If you haven’t already performed an in-depth preplan of your area healthcare facility, it may be too late for the unplanned visit, but know the interior layout of the building may have changed in some fashion. In some instances, floor plans are changing almost daily to meet or prepare for the surge and varying challenges presented by the COVID patients or to move services to accommodate that surge. Last week, you may have responded to the auditorium on the fourth floor for an electrical burning odor but overnight that auditorium was converted to handle 15 acute care patients, a makeshift morgue, or even a room under negative pressure for COVID-only ventilator patients. You may arrive to stretch on a reported fire on that same fourth floor only to find out a temporary wall has been constructed for an anteroom used for PPE gowning. That temporary wall then separates an entire wing, a block of rooms, or even a single room from the rest of the floor. Instead of a physical hard surface wall with a side-hinged door, you may find a plastic partition with magnets, zippers, or even velcro, all of which may make things difficult to evacuate patient and get access. These changes may even present orientation issues.
Depending upon the patient care or service being provided, different ventilation techniques (positive or negative) may be used for certain areas to limit cross contamination for patients, visitors, staff, and sterile equipment. With the increase need to surge hospital capacity, temporary compartments are being built to enable a wing or part thereof to be under negative or positive pressure. If power is going to be secured or ventilation affected, firefighters need to understand the affects that it may provide on the safety of everyone. Prior to securing power or changing air flows (via ventilation), consult facility maintenance, safety, or clinical staff. This can make all the difference between spreading harmful contaminants normally contained to other parts of the building.
It may be too late to make that unplanned visit to your local facility but there are several ways you can stay involved. Stay in daily communication with the local safety, emergency preparedness, or engineering departments.
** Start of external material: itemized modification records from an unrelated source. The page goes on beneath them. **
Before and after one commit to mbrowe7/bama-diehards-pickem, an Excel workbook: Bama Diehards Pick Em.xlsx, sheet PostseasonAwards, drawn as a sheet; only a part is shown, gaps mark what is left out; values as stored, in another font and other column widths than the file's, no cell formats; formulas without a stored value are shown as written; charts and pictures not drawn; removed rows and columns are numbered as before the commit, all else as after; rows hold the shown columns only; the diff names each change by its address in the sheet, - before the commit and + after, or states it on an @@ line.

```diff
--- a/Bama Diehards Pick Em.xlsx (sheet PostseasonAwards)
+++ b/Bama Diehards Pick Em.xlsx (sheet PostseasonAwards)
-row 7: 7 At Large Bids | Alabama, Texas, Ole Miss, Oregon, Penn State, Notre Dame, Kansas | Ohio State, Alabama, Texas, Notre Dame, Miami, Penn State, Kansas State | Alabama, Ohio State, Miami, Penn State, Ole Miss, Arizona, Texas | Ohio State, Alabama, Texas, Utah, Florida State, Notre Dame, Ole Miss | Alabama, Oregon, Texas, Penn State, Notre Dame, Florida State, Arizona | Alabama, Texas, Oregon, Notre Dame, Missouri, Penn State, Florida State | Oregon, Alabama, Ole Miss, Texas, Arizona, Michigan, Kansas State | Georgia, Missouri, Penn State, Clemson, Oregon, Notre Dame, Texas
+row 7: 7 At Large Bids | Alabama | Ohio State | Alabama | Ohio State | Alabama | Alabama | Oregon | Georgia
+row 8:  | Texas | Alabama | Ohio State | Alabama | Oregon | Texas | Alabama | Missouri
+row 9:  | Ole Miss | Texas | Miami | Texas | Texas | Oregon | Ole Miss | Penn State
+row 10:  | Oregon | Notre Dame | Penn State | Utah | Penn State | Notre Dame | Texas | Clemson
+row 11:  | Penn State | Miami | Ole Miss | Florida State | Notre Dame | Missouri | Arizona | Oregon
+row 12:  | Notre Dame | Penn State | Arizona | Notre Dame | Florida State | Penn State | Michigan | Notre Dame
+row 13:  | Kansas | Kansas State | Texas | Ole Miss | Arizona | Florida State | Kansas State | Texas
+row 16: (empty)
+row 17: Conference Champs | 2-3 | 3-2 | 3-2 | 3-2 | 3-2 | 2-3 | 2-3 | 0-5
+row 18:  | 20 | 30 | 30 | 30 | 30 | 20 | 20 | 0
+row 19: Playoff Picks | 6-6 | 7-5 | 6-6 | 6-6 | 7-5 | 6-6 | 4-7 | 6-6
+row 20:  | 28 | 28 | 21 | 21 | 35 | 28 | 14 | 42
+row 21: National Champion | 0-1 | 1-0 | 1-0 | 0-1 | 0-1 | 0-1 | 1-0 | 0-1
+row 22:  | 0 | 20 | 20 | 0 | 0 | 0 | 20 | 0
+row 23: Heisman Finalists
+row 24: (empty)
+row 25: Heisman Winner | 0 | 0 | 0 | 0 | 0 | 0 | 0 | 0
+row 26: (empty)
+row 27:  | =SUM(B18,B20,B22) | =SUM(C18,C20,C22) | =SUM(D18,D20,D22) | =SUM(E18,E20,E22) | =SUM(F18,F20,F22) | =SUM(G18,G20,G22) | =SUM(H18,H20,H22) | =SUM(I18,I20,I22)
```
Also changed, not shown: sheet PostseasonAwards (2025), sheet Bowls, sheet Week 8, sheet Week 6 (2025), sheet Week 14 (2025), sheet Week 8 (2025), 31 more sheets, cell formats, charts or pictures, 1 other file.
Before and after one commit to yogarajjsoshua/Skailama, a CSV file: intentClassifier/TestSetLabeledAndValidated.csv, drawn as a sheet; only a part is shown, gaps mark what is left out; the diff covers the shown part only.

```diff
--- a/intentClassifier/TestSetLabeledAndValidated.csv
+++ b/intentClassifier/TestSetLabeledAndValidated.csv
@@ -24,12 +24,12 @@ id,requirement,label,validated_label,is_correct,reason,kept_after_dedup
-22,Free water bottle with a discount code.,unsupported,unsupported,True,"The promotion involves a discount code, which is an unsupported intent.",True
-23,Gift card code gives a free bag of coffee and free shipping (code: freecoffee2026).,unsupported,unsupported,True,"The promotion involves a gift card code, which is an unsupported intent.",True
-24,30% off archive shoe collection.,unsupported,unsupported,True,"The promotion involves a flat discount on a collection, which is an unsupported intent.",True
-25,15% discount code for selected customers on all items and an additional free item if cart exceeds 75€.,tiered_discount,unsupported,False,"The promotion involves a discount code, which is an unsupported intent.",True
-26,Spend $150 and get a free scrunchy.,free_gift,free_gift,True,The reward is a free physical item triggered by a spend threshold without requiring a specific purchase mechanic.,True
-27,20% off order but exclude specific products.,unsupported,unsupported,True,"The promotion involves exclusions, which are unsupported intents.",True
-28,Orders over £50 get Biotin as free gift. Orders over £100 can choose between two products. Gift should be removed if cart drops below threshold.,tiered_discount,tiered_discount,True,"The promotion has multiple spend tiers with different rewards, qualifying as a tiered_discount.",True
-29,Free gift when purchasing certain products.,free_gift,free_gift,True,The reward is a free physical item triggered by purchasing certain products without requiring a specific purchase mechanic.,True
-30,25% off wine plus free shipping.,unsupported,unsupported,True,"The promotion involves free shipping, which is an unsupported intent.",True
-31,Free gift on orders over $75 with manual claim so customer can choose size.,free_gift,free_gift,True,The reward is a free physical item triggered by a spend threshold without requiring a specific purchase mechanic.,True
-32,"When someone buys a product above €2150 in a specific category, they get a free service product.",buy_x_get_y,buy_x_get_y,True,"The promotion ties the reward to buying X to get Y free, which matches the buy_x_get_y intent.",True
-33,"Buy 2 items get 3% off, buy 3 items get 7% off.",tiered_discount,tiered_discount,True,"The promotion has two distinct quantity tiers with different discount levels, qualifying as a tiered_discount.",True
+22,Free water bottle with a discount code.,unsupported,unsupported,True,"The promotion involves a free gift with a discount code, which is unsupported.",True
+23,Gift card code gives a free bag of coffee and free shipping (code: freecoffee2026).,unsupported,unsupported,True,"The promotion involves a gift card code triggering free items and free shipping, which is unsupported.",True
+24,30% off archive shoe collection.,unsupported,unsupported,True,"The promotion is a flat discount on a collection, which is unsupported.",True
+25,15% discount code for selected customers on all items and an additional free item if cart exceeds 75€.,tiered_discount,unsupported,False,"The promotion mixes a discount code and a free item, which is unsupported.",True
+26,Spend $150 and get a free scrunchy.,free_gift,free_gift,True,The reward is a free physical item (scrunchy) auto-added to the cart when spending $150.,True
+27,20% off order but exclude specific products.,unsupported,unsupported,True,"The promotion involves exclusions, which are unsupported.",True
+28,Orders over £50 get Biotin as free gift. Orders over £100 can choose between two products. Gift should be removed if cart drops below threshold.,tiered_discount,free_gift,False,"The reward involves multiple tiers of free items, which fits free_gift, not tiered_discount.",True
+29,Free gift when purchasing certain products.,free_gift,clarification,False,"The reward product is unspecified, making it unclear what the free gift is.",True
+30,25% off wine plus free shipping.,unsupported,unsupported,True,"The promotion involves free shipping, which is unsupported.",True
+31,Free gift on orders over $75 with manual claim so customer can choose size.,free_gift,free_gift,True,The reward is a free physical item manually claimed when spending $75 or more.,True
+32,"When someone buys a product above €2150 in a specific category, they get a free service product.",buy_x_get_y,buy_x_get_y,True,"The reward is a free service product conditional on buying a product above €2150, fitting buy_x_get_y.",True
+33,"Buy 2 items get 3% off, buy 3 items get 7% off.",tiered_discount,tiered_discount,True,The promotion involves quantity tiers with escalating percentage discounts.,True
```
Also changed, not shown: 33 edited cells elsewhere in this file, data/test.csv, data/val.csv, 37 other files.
They can provide you with a list of all locations housing COVID patients, a drawing of each floor with a quick overview of floor plan changes, services being moved, changes in utilities, or temporary medical equipment put into operation. This also serves as the starting point for the sharing of information so they can adapt to your needs even as you adapt to their ever-changing landscape.
You may be prepared to stretch a hoseline in a large, multi-story building, but the mental aspect and timing of that stretch or search may be more difficult as things may change daily. As the battle of COVID-19 is waged in the streets by emergency responders, the ever-changing landscape of our healthcare facilities can present many new and unique challenges for the very same individuals. The mental preparedness for these new challenges may be more difficult than ever before, so stay active in your first due, stay vigilant to daily changes, and communicate with hospital representatives.
Jeff Belczak is a 24-years veteran of the fire service and is a captain with the Baldwinsville (NY) Fire Company. He is a graduate of the Fire Protection and Safety Engineering program at Oklahoma State University and a regional fire protection Engineer with the Department of Veterans Affairs for the New York/New Jersey region.